“The race plays itself out. Last pit cycle, I could have done more on an in and out lap or caught different traffic than he did. But that’s why you run the race.
“It was a good fight between the two of us. Whoever went into the final stint in the lead would likely be the winner. We did everything we could to hunt him down, but it just wasn’t enough.”
Carpenter is proud that Ed Carpenter Racing has been the fastest Chevrolet team at the Indianapolis 500 for the past three years.
“It’s a great source of pride for the team that we want to be at the top,” said Carpenter. “To be the fastest running Chevy for the last three years is something I’m very proud of for the people on the team who have put so much work into having fast cars and fighting for poles and race wins.
“Just because you’re successful one year doesn’t mean you’ll be successful the next.
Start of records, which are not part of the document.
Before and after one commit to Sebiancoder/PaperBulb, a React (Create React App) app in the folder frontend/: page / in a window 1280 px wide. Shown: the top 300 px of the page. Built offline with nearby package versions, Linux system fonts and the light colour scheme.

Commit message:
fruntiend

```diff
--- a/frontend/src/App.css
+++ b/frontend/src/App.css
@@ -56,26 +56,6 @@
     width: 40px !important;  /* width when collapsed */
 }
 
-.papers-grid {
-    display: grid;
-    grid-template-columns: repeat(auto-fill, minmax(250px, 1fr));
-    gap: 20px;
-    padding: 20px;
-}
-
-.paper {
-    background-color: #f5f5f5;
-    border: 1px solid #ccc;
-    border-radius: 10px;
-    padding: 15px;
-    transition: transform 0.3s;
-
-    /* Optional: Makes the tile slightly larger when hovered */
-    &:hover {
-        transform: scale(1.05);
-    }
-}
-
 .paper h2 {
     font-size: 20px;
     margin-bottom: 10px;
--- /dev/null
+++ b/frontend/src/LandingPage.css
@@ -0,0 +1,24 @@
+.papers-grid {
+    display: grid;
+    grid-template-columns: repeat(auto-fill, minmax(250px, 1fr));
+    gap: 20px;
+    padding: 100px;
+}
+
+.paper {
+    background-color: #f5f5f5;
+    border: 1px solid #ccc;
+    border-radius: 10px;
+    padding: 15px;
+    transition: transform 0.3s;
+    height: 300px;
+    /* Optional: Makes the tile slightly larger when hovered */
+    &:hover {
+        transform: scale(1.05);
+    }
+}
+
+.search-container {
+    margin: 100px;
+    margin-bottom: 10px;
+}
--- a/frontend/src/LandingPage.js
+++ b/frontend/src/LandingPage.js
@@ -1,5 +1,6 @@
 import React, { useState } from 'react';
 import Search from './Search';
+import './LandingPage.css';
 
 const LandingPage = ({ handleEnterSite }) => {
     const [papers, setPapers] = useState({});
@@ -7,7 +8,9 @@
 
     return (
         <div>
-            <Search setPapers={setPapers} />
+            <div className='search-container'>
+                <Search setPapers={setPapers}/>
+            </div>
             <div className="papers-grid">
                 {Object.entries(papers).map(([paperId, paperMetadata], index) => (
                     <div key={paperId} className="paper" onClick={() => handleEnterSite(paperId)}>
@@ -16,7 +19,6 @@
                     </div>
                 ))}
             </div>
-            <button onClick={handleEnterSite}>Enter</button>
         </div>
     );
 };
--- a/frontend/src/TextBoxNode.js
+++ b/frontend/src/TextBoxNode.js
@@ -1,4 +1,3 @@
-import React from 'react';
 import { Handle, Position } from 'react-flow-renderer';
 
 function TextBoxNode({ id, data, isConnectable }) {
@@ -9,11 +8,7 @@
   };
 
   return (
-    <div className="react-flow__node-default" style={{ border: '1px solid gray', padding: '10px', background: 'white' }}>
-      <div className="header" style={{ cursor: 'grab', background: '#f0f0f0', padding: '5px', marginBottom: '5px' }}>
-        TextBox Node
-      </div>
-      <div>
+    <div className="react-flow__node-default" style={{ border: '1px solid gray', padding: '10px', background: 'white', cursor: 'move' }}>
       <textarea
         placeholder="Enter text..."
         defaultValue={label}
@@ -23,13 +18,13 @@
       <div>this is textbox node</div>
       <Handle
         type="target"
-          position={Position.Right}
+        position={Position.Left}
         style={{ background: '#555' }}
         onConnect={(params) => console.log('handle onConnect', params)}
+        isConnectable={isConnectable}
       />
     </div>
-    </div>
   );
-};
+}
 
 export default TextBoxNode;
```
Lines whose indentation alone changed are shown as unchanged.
Just because you had a bad year for a year doesn’t mean you’re doomed for another bad year. For us as a team we take what we can learn from an event, positive and negative, and try to get better. You have to do the same work over and over again. They add more layers to be thorough and prepared.
“You have to get stronger while other teams get stronger too. It’s a never-ending urge to try and improve.”
Carpenter has carved his own unique place in Indianapolis Motor Speedway history, but more than anything he would love to have his name added to the list of Indianapolis 500 winners.
Throughout his career, however, the quiet man-turned-Hometown Hero has created something to be proud of.
“Winning this race is what I always wanted,” said Carpenter. “The need never goes away. When I was younger I always wondered what my career would be like, if I won this race or not. That aspect doesn’t really interest me anymore. I just want to win this race for me, my family and my team.
“I’m doing this for myself and my family, so if I win it will be very satisfying for us. There is no one in my life who understands how much I put into this, except you. Now that my kids are older, they see this process more.
“It’s fun to have her with me now on this journey.”